“Barrel Springs,” planned by Ken Randall and Cody Johnecheck of Lake Oswego investment group Consolidated Land and Cattle LLC, would subdivide an existing 3.7-acre plot of land just north of the intersection of Belmont Avenue and Avalon Drive, and make way for a 20-home residential neighborhood.
The property, owned by Randall for about a decade, rests just outside city limits in the Hood River Urban Growth Area — thus, primary oversight for the project comes from Hood River County but the city could become a key utility provider.
Sewer has become the sticking point, however. In a Jan. 27 letter, City Public Works and Engineering staff raised concerns about extending the municipal sanitary sewer line to neighborhoods outside of city limits.
“The subject property is not contiguous to the city limits and annexation does not appear to be feasible,” staff wrote.
City Manager Steve Wheeler explained urban development outside the city boundary has taken a “piecemeal” approach, where property developers consent to annexation under conditions, but the city is wary about “perpetuating endlessly” that case-by-case, partial system.
Still, the city is weighing options to annex the specific property, or reach an alternative agreement.
“We’re looking at some positive ways to bring them in,” Wheeler said.
Barrel Springs could come before the County Planning Commission for a hearing, scheduled Feb. 24, but Johnecheck said the point may be moot if the applicants can’t lock down sewer access.
“If we can’t hook up to the sewer there’s no reason to come before the County in a hearing … we (would be) dead in the water,” Johnecheck said.
At this point, the applicant has several options, County Principal Planner Eric Walker said.
Randall could either withdraw the application and re-apply after resolving the issue with the city, or modify the plan to include privately maintained sewer or septic systems.
As for County Planning’s role, they could either deny the application based on the city’s findings, or approve the application on condition that applicants “demonstrate adequate public facilities prior to starting construction,” Walker said.
Last time Barrel Springs came before the county, they approved the application.
In September 2007, the County Planning Commission approved a similar subdivision on the same property.
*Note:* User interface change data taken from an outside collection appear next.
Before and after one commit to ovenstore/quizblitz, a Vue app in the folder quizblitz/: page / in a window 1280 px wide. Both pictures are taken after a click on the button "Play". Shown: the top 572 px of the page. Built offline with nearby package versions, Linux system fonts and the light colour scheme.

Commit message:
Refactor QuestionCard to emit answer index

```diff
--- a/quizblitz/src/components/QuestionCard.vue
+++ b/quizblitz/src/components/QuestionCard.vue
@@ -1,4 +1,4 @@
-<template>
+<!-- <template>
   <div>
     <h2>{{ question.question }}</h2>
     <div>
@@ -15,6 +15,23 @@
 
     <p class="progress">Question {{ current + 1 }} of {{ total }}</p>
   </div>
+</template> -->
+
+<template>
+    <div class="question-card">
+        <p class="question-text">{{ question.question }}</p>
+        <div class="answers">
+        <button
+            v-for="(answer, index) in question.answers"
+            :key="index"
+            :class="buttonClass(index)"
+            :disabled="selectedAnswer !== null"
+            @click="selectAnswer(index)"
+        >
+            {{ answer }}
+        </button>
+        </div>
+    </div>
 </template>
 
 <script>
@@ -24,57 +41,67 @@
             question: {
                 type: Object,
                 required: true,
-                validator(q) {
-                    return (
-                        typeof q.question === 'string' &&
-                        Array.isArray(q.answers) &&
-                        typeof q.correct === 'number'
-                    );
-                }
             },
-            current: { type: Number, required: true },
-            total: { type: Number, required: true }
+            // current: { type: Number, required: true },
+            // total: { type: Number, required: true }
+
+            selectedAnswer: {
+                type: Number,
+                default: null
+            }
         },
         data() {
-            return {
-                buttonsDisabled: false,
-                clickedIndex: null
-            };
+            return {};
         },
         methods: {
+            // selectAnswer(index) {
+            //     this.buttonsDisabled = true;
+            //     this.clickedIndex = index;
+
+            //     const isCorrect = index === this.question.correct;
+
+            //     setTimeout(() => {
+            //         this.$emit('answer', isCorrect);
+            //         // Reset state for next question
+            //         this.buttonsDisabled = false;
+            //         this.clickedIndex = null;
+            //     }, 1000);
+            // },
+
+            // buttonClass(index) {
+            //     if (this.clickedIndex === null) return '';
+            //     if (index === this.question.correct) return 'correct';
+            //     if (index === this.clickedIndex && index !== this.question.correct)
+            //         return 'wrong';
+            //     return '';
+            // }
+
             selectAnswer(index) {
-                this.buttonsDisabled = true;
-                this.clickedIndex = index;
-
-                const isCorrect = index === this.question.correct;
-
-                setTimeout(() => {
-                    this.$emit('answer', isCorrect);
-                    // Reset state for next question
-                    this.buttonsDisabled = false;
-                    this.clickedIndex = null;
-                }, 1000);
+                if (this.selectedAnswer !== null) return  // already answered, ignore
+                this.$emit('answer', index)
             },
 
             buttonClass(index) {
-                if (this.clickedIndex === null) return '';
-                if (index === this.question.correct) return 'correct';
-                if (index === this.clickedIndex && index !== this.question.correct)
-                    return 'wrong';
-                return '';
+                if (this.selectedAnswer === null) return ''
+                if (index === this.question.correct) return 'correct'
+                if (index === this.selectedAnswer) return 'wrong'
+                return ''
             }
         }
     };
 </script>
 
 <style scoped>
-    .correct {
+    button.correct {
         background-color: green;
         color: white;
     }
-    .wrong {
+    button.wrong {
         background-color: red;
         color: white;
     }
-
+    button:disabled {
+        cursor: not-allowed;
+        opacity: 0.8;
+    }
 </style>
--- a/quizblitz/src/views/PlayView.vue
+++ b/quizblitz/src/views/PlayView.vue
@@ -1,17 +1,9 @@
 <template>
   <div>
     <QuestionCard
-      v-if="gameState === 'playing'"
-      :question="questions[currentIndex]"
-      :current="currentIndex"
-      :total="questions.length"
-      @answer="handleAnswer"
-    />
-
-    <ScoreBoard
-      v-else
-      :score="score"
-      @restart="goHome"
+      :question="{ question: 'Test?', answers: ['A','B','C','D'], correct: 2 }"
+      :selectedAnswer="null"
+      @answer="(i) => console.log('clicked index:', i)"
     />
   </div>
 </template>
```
According to a public notice in a July 2007 issue of the Hood River News, Johnecheck applied for the same 20-lot plan, under the same name.
In the applicants’ new project description, dated Nov. 30, 2015, they explained they had not pursued development on the property in the past due to the nationwide economic downturn and housing crash.
“This approval was never completed due to the Great Recession and is now null and void,” applicants wrote.
The project before the county — virtually identical to the 2007 plan — proposes to build twenty lots, all at a minimum of 5,000 square feet, and put down 20 single family homes, up to 35 feet tall.
On the property are a home, a barn and a sparse breadth of trees. Across Belmont are numerous houses circling the Bowe Addition Park.
The project would take down several trees while preserving the “significant” ones in good health, according to an arborist’s report, and would install sidewalks and two new small streets connecting to Belmont: Emmie and Lilly Drives.
Johnecheck said he hopes the project reaches fruition and overcomes its utility conflicts.
“Our attorneys are working on this, trying to reach an understanding,” he said.
Wheeler said discussion on Barrel Springs will likely come up at Monday’s City Council meeting.